US, South Korea finishing exercise, watching for North Korean nuke test
By ASHLEY ROWLAND AND YOO KYONG CHANG | STARS AND STRIPES Published: February 5, 2013
SEOUL — A three-day U.S.-South Korean naval exercise that includes an American nuclear-powered submarine is scheduled to end Wednesday as both countries watch apprehensively for signs of a North Korean nuclear test that is believed to be imminent.
An official on South Korea’s Joint Chiefs of Staff said the exercise had been planned for about a year and was not intended to coincide with North Korean threats to conduct a third nuclear test following its successful rocket launch in December.
However, he said maneuvers being rehearsed this week are intended to counteract possible North Korean aggression and are meant to be a show of force to Pyongyang.
Earlier this week, South Korea’s ambassador to the United Nations, Kim Sook, said the nuclear test appears to be “imminent,” citing increased activity at the North’s test site, according to The Associated Press. U.S. Forces Korea said last week that the test “could happen any time without warning.”

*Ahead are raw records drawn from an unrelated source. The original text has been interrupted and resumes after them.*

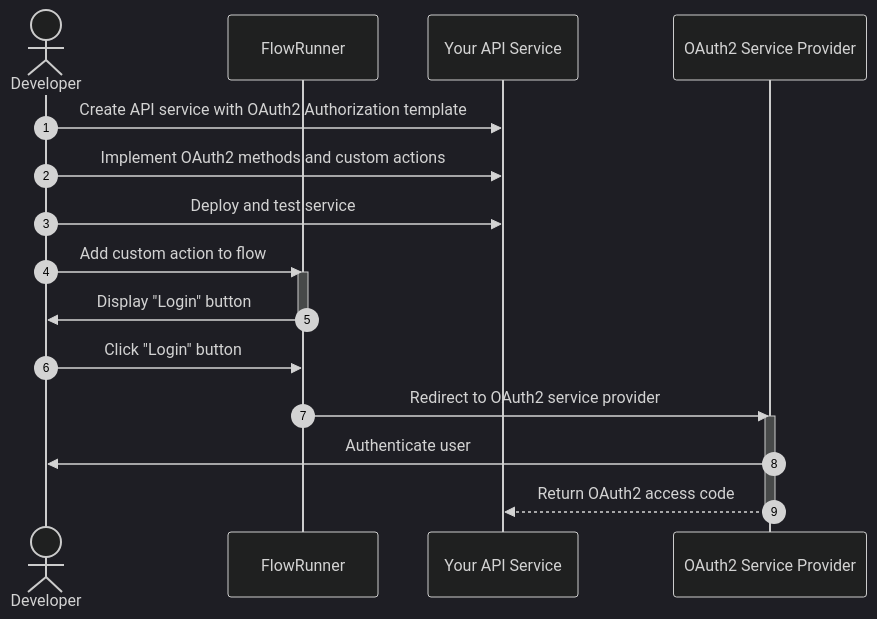
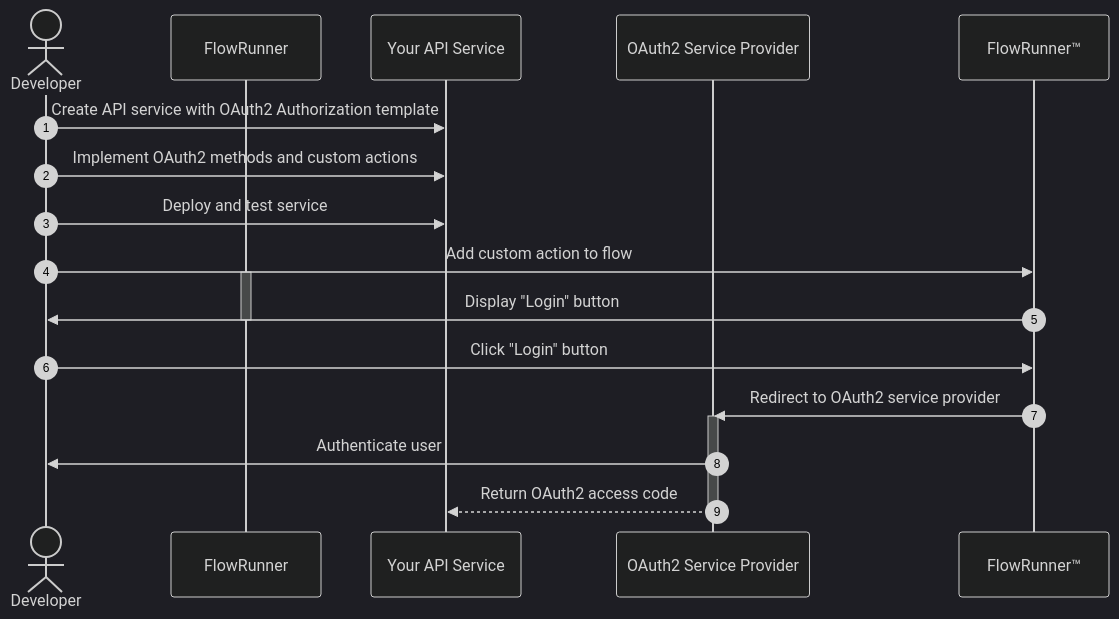
Before and after one commit to FlowRunner-AI/docs: the first of 2 diagrams in automations/content/extensibility/oauth2-services.md, drawn with Mermaid (dark theme). The commit also changed other lines of this file and 988 other files, not shown here.

First line of the commit message:
Initial FlowRunner documentation commit

````diff
--- a/automations/content/extensibility/oauth2-services.md
+++ b/automations/content/extensibility/oauth2-services.md
@@ -17,22 +17,22 @@
 ```mermaid
 sequenceDiagram
     autonumber
     actor Developer
     participant FlowRunner
     participant Backendless as Your API Service
     participant OAuth2Provider as OAuth2 Service Provider
 
     Developer->>Backendless: Create API service with OAuth2 Authorization template
     Developer->>Backendless: Implement OAuth2 methods and custom actions
     Developer->>Backendless: Deploy and test service
-    Developer->>FlowRunner: Add custom action to flow
+    Developer->>FlowRunner™: Add custom action to flow
     activate FlowRunner
-    FlowRunner->>Developer: Display "Login" button
+    FlowRunner™->>Developer: Display "Login" button
     deactivate FlowRunner
-    Developer->>FlowRunner: Click "Login" button
-    FlowRunner->>OAuth2Provider: Redirect to OAuth2 service provider
+    Developer->>FlowRunner™: Click "Login" button
+    FlowRunner™->>OAuth2Provider: Redirect to OAuth2 service provider
     activate OAuth2Provider
     OAuth2Provider->>Developer: Authenticate user
     OAuth2Provider-->>Backendless: Return OAuth2 access code
     deactivate OAuth2Provider
 ```
````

The USS San Francisco and the USS Shiloh, a Ticonderoga-class guided-missile cruiser, are participating in the exercise off South Korea’s southeastern coast in the East Sea near Pohang and Uljin, according to an official with South Korea’s Joint Chiefs of Staff.
Approximately 10 South Korean vessels and several hundred military personnel are also involved in the drill, which includes antisubmarine maneuvers, he said.
South Korean and U.S. military officials refused to provide further details, citing security concerns.
North Korea followed missile tests with nuclear tests in 2006 and 2009, despite international condemnation.
USFK commander Gen. James Thurman told a community forum at U.S. Army Garrison Yongsan in Seoul last month that he is worried about another North Korean provocation. He said U.S. forces are “highly vulnerable” following the most recent rocket launch, which the North claims put a satellite into orbit but most experts say was a test of ballistic missile technology.